Here are the Top 4 Solar Panel Manufacturer Warranties

  • SunPower – 25 years, 92.0% original production
  • REC – 25 years, 92.0% original production
  • Solaria – 25 years, 86% original production
  • Hanwha QCells – 25 years, 83% original production

Which solar inverter is best?

Choosing the best solar inverter depends on your specific requirements, system size, and budget. Your inverter choice can also affect which batteries you can use. Some popular inverter brands known for their reliability and performance include SolarEdge, Enphase and SunPower.

String inverters are widely used in solar energy systems as they are designed to handle a series of solar panels and convert their DC power into AC power. These inverters are cost-effective and easy to install, making them a popular choice for residential and commercial installations. However, they do have limitations in terms of scalability and efficiency. Since all panels in the string are connected in series, the performance of the entire string can be affected if one panel is shaded or underperforming.

Microinverters, on the other hand, offer greater scalability and efficiency by being installed on each individual solar panel. This independent operation ensures that the failure of one panel does not impact the overall system performance. Moreover, microinverters optimize the performance of each panel in varying weather conditions, enhancing the overall system efficiency. However, they tend to be more expensive than string inverters, and their installation can be more complex.

Power optimizers combine aspects of both string inverters and microinverters. Installed on each solar panel, they enable individual panel optimization while still utilizing a central inverter. Power optimizers can enhance the efficiency of a solar energy system and are generally less expensive than microinverters. However, they do require more maintenance compared to string inverters and can be pricier as well.

How efficient are solar panels in 2023?

Solar panel efficiency has continued to improve over the years, and in 2023, the average efficiency of high-quality panels ranges from 18% to 23%. However, it’s important to note that efficiency alone is not the sole determining factor for panel selection, as other considerations such as cost and available roof space should also be taken into account.

Here are the Top 5 Solar Panels based on Module Efficiency

Are higher wattage solar panels better?

Higher wattage solar panels can offer advantages such as increased power output and potentially reduced installation costs. However, it’s important to consider factors such as panel size, available roof space, budget and overall system design when assessing the suitability of higher wattage panels for your specific installation.

Can you run a house on solar power alone?

Running a house solely on solar power is possible, but it requires careful planning and consideration of various factors. The feasibility depends on your energy needs, the size of your solar system, available sunlight in your area, and energy storage capabilities. To achieve full independence on solar, you would need to install a solar system large enough to generate sufficient electricity to meet your household’s energy demands throughout the year. Additionally, you would need to incorporate a battery energy storage solution that stores excess energy for use during periods of low sunlight or at night when the solar panels are not actively producing electricity.

Home solar FAQ conclusion:

When considering solar panels, it’s important to prioritize factors such as efficiency, durability, and cost-effectiveness.

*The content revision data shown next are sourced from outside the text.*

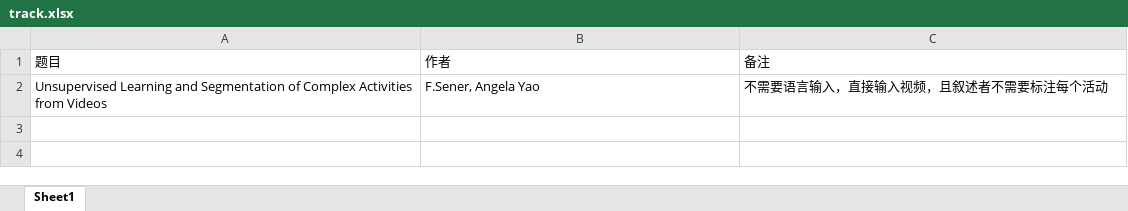
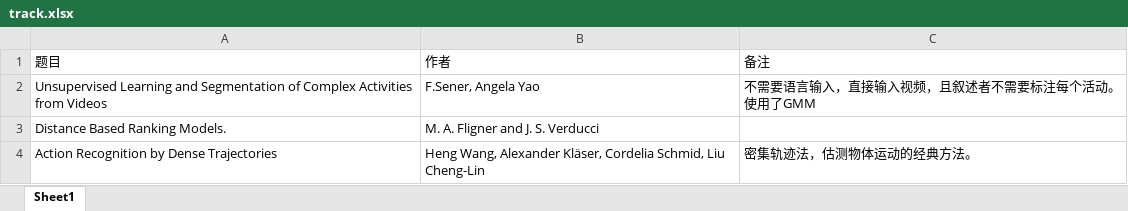
Before and after one commit to shenzongyi1997/CVplay, an Excel workbook: track.xlsx, sheet Sheet1, drawn as a sheet; values as stored, in another font and other column widths than the file's, no borders; the diff names each change by its address in the sheet, - before the commit and + after, or states it on an @@ line.

Commit message:
Add files via upload

```diff
--- a/track.xlsx (sheet Sheet1)
+++ b/track.xlsx (sheet Sheet1)
-C2: 不需要语言输入，直接输入视频，且叙述者不需要标注每个活动
+C2: 不需要语言输入，直接输入视频，且叙述者不需要标注每个活动。使用了GMM
+row 3: Distance Based Ranking Models. | M. A. Fligner and J. S. Verducci
+row 4: Action Recognition by Dense Trajectories | Heng Wang, Alexander Kläser, Cordelia Schmid, Liu Cheng-Lin | 密集轨迹法，估测物体运动的经典方法。
```
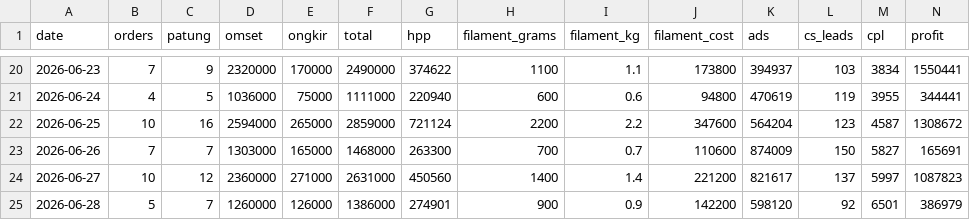
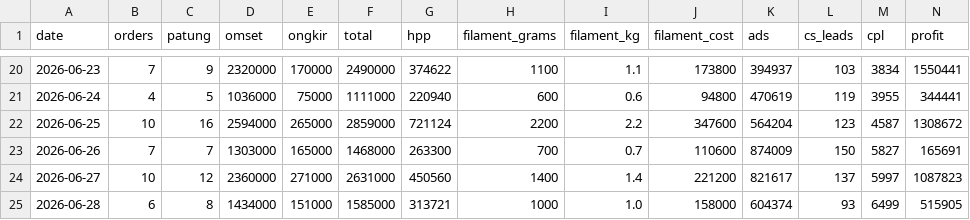
Before and after one commit to kedebuk/tinybestie-profit-dashboard, a CSV file: summary.csv, drawn as a sheet; only a part is shown, gaps mark what is left out; the diff covers the shown part only; the diff names each change by its address in the sheet, - before the commit and + after, or states it on an @@ line.

```diff
--- a/summary.csv
+++ b/summary.csv
-B25 (orders): 5
+B25 (orders): 6
-C25 (patung): 7
+C25 (patung): 8
-D25 (omset): 1260000
+D25 (omset): 1434000
-E25 (ongkir): 126000
+E25 (ongkir): 151000
-F25 (total): 1386000
+F25 (total): 1585000
-G25 (hpp): 274901
+G25 (hpp): 313721
-H25 (filament_grams): 900
+H25 (filament_grams): 1000
-I25 (filament_kg): 0.9
+I25 (filament_kg): 1.0
-J25 (filament_cost): 142200
+J25 (filament_cost): 158000
-K25 (ads): 598120
+K25 (ads): 604374
-L25 (cs_leads): 92
+L25 (cs_leads): 93
-M25 (cpl): 6501
+M25 (cpl): 6499
-N25 (profit): 386979
+N25 (profit): 515905
```
Also changed, not shown: 9 edited cells elsewhere in this file, orders.csv, 2 other files.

The size of the solar system required to power a house depends on various factors and should be determined through a consultation with a solar professional. The longevity of solar panels can vary, but reputable brands and high-quality monocrystalline panels often have longer lifespans. For most, home solar power systems offer an environmentally friendly and cost-effective solution for generating electricity.

Still got questions? Check out even more answers in this article here: Home Solar FAQs

To learn more about solar for you and your home connect with EnergyPal for a free custom quote.